But then something happened that has never happened before on the World Cup stage. Messi was helped to put on a bisht, a semi-transparent black coat with gold embellishments, which al-Thani himself explained is a dress for official occasions, worn at ceremonies. So it would have been an honour for Messi to wear such a gown just seconds before lifting the trophy he has chased throughout his career. Indeed, it was the final and symbolic way in which Qatar made its mark on the entire event, here even in a more literal sense, by donning the celebrating team's jersey. The sanctity of the match jersey, which in the case of national teams becomes the banner of an entire people that recognises its tradition and identity in these colours, is veiled here in the official photos.
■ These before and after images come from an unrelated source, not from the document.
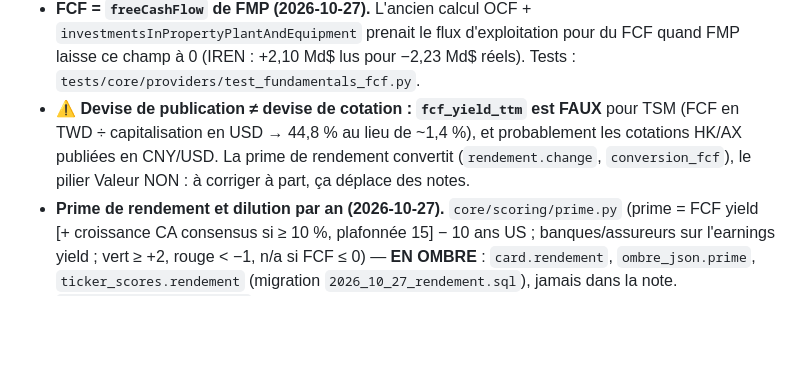
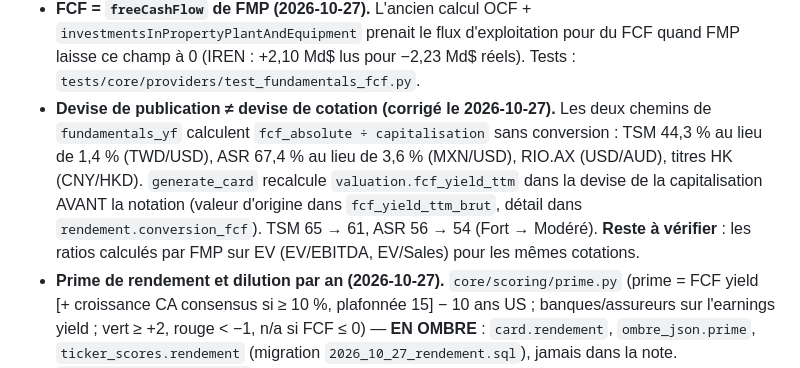
Before and after one commit to max72loop/alphabrief, a Markdown page: CLAUDE.md, the part around the change. Rendered like a GitHub page; blank space fills up the shorter version.

Commit message:
docs(CLAUDE): la conversion de devise du FCF yield est faite
Co-Authored-By: Claude Opus 5.5 <noreply@anthropic.com>

```diff
--- a/CLAUDE.md
+++ b/CLAUDE.md
@@ -200,11 +200,14 @@ d'empiler une contradiction.
   `investmentsInPropertyPlantAndEquipment` prenait le flux d'exploitation pour du FCF
   quand FMP laisse ce champ à 0 (IREN : +2,10 Md$ lus pour −2,23 Md$ réels).
   Tests : `tests/core/providers/test_fundamentals_fcf.py`.
-- **⚠ Devise de publication ≠ devise de cotation : `fcf_yield_ttm` est FAUX** pour
-  TSM (FCF en TWD ÷ capitalisation en USD → 44,8 % au lieu de ~1,4 %), et
-  probablement les cotations HK/AX publiées en CNY/USD. La prime de rendement
-  convertit (`rendement.change`, `conversion_fcf`), le pilier Valeur NON : à
-  corriger à part, ça déplace des notes.
+- **Devise de publication ≠ devise de cotation (corrigé le 2026-10-27).** Les deux
+  chemins de `fundamentals_yf` calculent `fcf_absolute ÷ capitalisation` sans
+  conversion : TSM 44,3 % au lieu de 1,4 % (TWD/USD), ASR 67,4 % au lieu de 3,6 %
+  (MXN/USD), RIO.AX (USD/AUD), titres HK (CNY/HKD). `generate_card` recalcule
+  `valuation.fcf_yield_ttm` dans la devise de la capitalisation AVANT la notation
+  (valeur d'origine dans `fcf_yield_ttm_brut`, détail dans `rendement.conversion_fcf`).
+  TSM 65 → 61, ASR 56 → 54 (Fort → Modéré). **Reste à vérifier** : les ratios
+  calculés par FMP sur EV (EV/EBITDA, EV/Sales) pour les mêmes cotations.
 - **Prime de rendement et dilution par an (2026-10-27).** `core/scoring/prime.py`
   (prime = FCF yield [+ croissance CA consensus si ≥ 10 %, plafonnée 15] − 10 ans
   US ; banques/assureurs sur l'earnings yield ; vert ≥ +2, rouge < −1, n/a si FCF
```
A unique situation that surprises Messi himself, although he had probably been warned beforehand, while Infantino laughs and claps. In this brief but surreal interlude, the world's most powerful player looks almost like a puppet in the hands of adults who enjoy dressing him up as they please before parading him on a stage of their own design. We will probably never know how Messi felt at that moment, whether he had to follow Qatari protocol not only as captain of the Argentine national team but also as a player for Paris Saint-Germain, a club owned by the same Al Thani who helps him find his sleeves. Or whether the adrenaline rush of the cup itself made him forget this disrespectful and degrading little joke.

A World Cup that has already raised big questions and critical issues did not have to end this way, confirming the aggressiveness with which the Qatari royal family has tried to bend the world's most watched football event to their liking this decade. And without wanting to draw unnecessary comparisons with Maradona, the iconic 10 albiceleste deserves a different kind of respect for all that it represents than what received in Qatar. Messi's jersey, stained with dirt and sweat after 120 minutes of fighting, was supposed to be football's return to its most popular and universal dimension, the stuff of dreams. Instead, the most beautiful final in the history of the World Cup had to suffer a sad, unfair ending that achieved the opposite of its intended goal, which was to moonlight the predatory attitude of those who thought they could buy the passion of the public. Unfortunately, they did not, by going too far.